Using the remote debugging agent and Node.js, I'm seeing backtrace responses that are so large that the response isn't even fully received after several minutes of Node process being pegged at 100% CPU. I've attached a file of a portion of such a response. Is there supposed to be some way to limit the size of the JSON responses sent by the debugger protocol?
There is currently no way to limit the response size. But then this begs the question how a large response should be handled. A JSON response chopped off at a certain point is only of limited value as it cannot be parsed reasonably.
Any suggestions on how this case could be handled?
The debugger agent already has mechanisms by which it reduces response size, such as omitting refs for nested object properties. Perhaps something like that but for objects with many properties (such as large arrays) might help here.
Another possibility is that the 'backtrace' command should not return complete frame objects, but rather only provide basic information such as sourceLineText, enclosing function, script, position, etc. The 'frame' command (or perhaps a new one: 'frames') could be used to obtain more information about specific frames of interest. Most of the time there's only a prefix of the top of the stack that represents the user's code that they care about, and they shouldn't be forced to suffer a slow (or broken) debugging experience because some low-level library function happened to have a large buffer allocated as a local variable.
Hi, I must plead the case for this bug. It's not merely a feature request; on the contrary, it makes the Debugger Protocol unusable. We've built an Emacs source-level debugging client (along the lines of edebug) for Node/V8, but until this problem is fixed, we can't use it.
Here's my understanding of the problem. V8 produces JSON describing the local state of each stack frame in a backtrace. When that local state includes a large array (or, probably, any object with too many properties), it doggedly keeps writing it out in JSON, far too much JSON to be handled, so the process hangs and there is no choice but to kill it and restart the session.

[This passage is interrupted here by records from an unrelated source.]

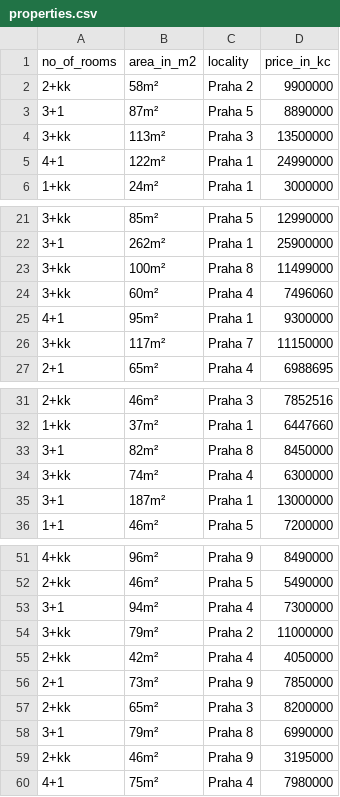
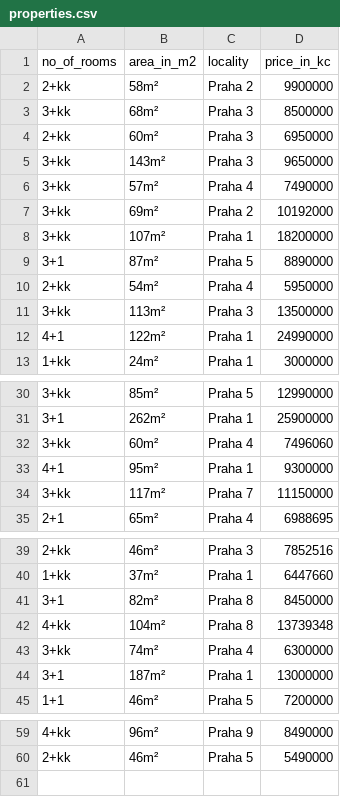
Before and after one commit to mclbdn/sreality_scraper, a CSV file: properties.csv, drawn as a sheet; only a part is shown, gaps mark what is left out; the diff covers the shown part only.

```diff
--- a/properties.csv
+++ b/properties.csv
@@ -2,3 +2,10 @@ no_of_rooms,area_in_m2,locality,price_in_kc
 2+kk,58m²,Praha 2,9900000
+3+kk,68m²,Praha 3,8500000
+2+kk,60m²,Praha 3,6950000
+3+kk,143m²,Praha 3,9650000
+3+kk,57m²,Praha 4,7490000
+3+kk,69m²,Praha 2,10192000
+3+kk,107m²,Praha 1,18200000
 3+1,87m²,Praha 5,8890000
+2+kk,54m²,Praha 4,5950000
 3+kk,113m²,Praha 3,13500000
@@ -22,3 +31,2 @@ no_of_rooms,area_in_m2,locality,price_in_kc
 3+1,262m²,Praha 1,25900000
-3+kk,100m²,Praha 8,11499000
 3+kk,60m²,Praha 4,7496060
@@ -33,2 +41,3 @@ no_of_rooms,area_in_m2,locality,price_in_kc
 3+1,82m²,Praha 8,8450000
+4+kk,104m²,Praha 8,13739348
 3+kk,74m²,Praha 4,6300000
@@ -52,9 +60 @@ no_of_rooms,area_in_m2,locality,price_in_kc
 2+kk,46m²,Praha 5,5490000
-3+1,94m²,Praha 4,7300000
-3+kk,79m²,Praha 2,11000000
-2+kk,42m²,Praha 4,4050000
-2+1,73m²,Praha 9,7850000
-2+kk,65m²,Praha 3,8200000
-3+1,79m²,Praha 8,6990000
-2+kk,46m²,Praha 9,3195000
-4+1,75m²,Praha 4,7980000
```
Also changed, not shown: 2 added rows elsewhere in this file, 1 other file.
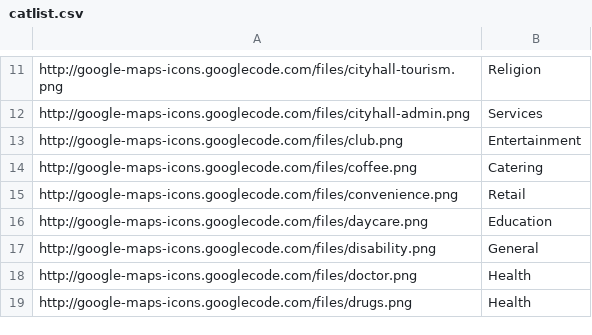
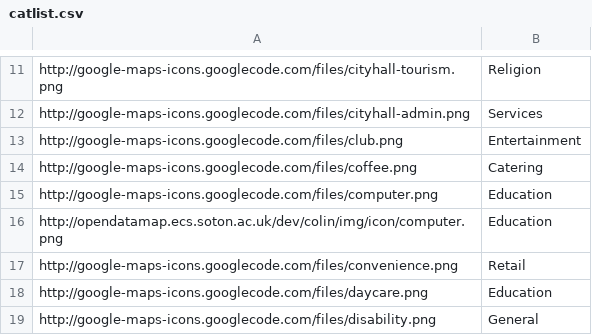
Before and after one commit to crwilliams/opendatamap, a CSV file: www/htdocs/catlist.csv, drawn as a sheet; only a part is shown, gaps mark what is left out; the shorter side is filled out with more unchanged rows; the diff names each change by its address in the sheet, - before the commit and + after, or states it on an @@ line.

Commit message:
Added category support for workstations
git-svn-id: svn://svn.forge.ecs.soton.ac.uk/projects/opendatamap@85 74a4a7be-f69d-0410-a7fa-b81c2d4ed421

```diff
--- a/www/htdocs/catlist.csv
+++ b/www/htdocs/catlist.csv
+row 15: http://google-maps-icons.googlecode.com/files/computer.png | Education
+row 16: http://opendatamap.ecs.soton.ac.uk/dev/colin/img/icon/computer.png | Education
```
Also changed, not shown: 1 other file.
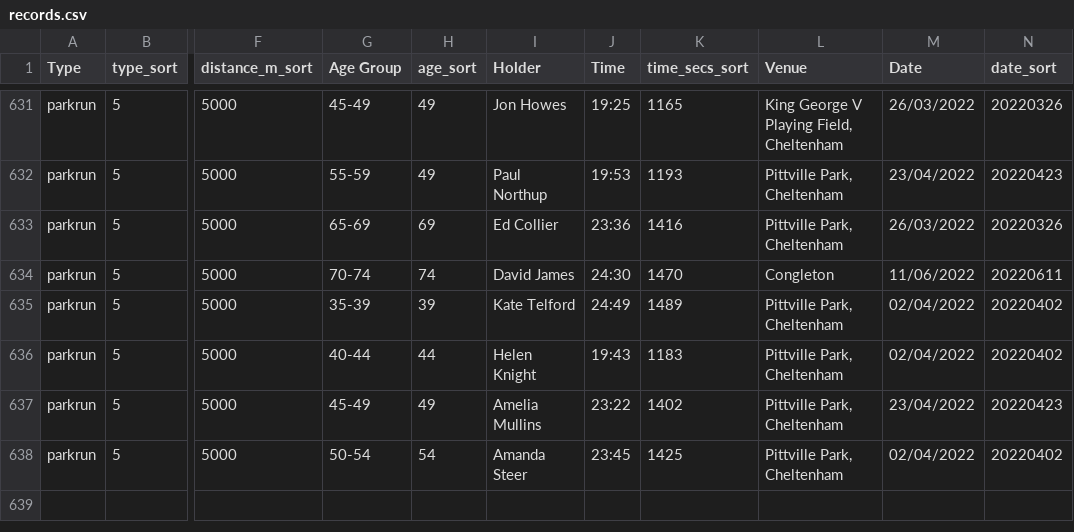
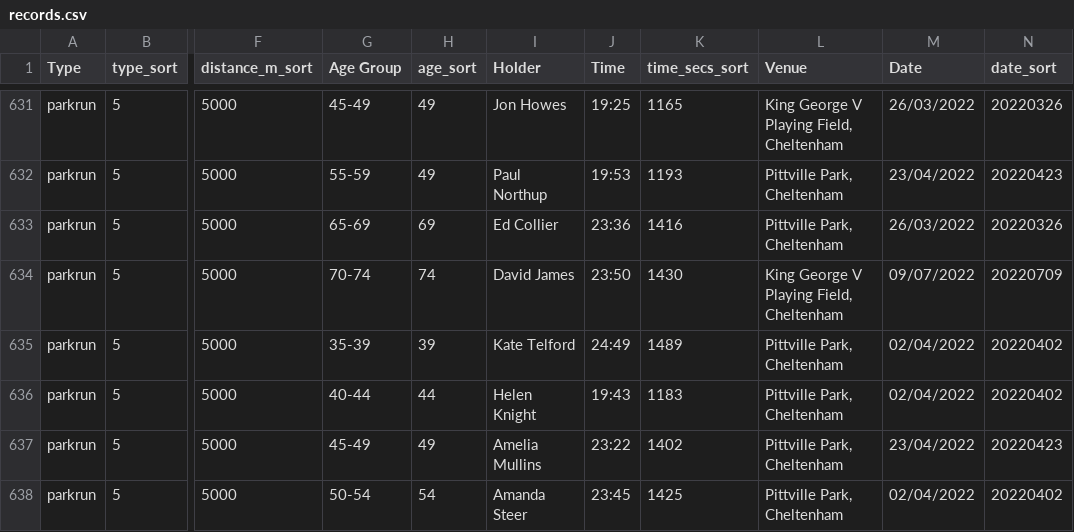
Before and after one commit to CLCStriders/striders, a CSV file: _data/records.csv, drawn as a sheet; only a part is shown, gaps mark what is left out; the diff names each change by its address in the sheet, - before the commit and + after, or states it on an @@ line.

Commit message:
david james parkrun

```diff
--- a/_data/records.csv
+++ b/_data/records.csv
-J634 (Time): 24:30
+J634 (Time): 23:50
-K634 (time_secs_sort): 1470
+K634 (time_secs_sort): 1430
-L634 (Venue): Congleton
+L634 (Venue): King George V Playing Field, Cheltenham
-M634 (Date): 11/06/2022
+M634 (Date): 09/07/2022
-N634 (date_sort): 20220611
+N634 (date_sort): 20220709
```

Such a debugger is unusable. There is no way to know before requesting a backtrace whether some large object is lurking beneath you in some stack frame and will blow up and hang the session if you issue the request. (This is particularly true if you're calling a library whose internals you know nothing about.) As it stands today, the Debugger Protocol's policy appears to be "Only use me with code that will never have any large arrays anywhere." This is an impossible burden for the user, so as things stand today, not only can we not release our client, we can't even use it ourselves.
The solution is to do what any remote debugging protocol must do when describing very large state: provide a description of only some of it (e.g. for an array, the first n values for reasonable n), plus some indication that m unprovided values remain. Additionally, one might offer a mechanism for requesting additional portions of the omitted state; but this is a nice-to-have, since the user can get at anything they want by evaluating an appropriate expression in the appropriate frame - that is, they can do so as long as the system hasn't become completely unresponsive! So, while "dole out large state in portions on demand" can fairly be described as a feature request, "don't hang forever" is surely a bug, and surely an important one.
We really like the Debugger Protocol and are eager to use it. It makes things possible that are otherwise not possible. We've got this great debugging client that is about to make my programming life so much easier that it makes me slobber, so I fervently hope you guys will understand why this is important and please fix it.
This is a follow-up to comment 4, in case anyone has this issue in the future. The solution we found is not to use the Debugger Protocol at all but simply call into V8's debug object model (i.e., the in-process debugger) directly. This means reimplementing a subset of the protocol, since we have to format our own JSON messages to send to the client. But that isn't too hard to do, and it works. It also has the advantages that one can send only the information one is going to use on the other side, and can reduce the number of round trips in certain cases (e.g. if you want to do a step-out repeatedly until hitting a recognized script).
Hi, we are trying to build a debugger as well and this issue renders the
remote debugging scenario completely unusable. Commenter 2 & 4 both make
reasonable suggestions. Please consider fixing so we don't have to go thru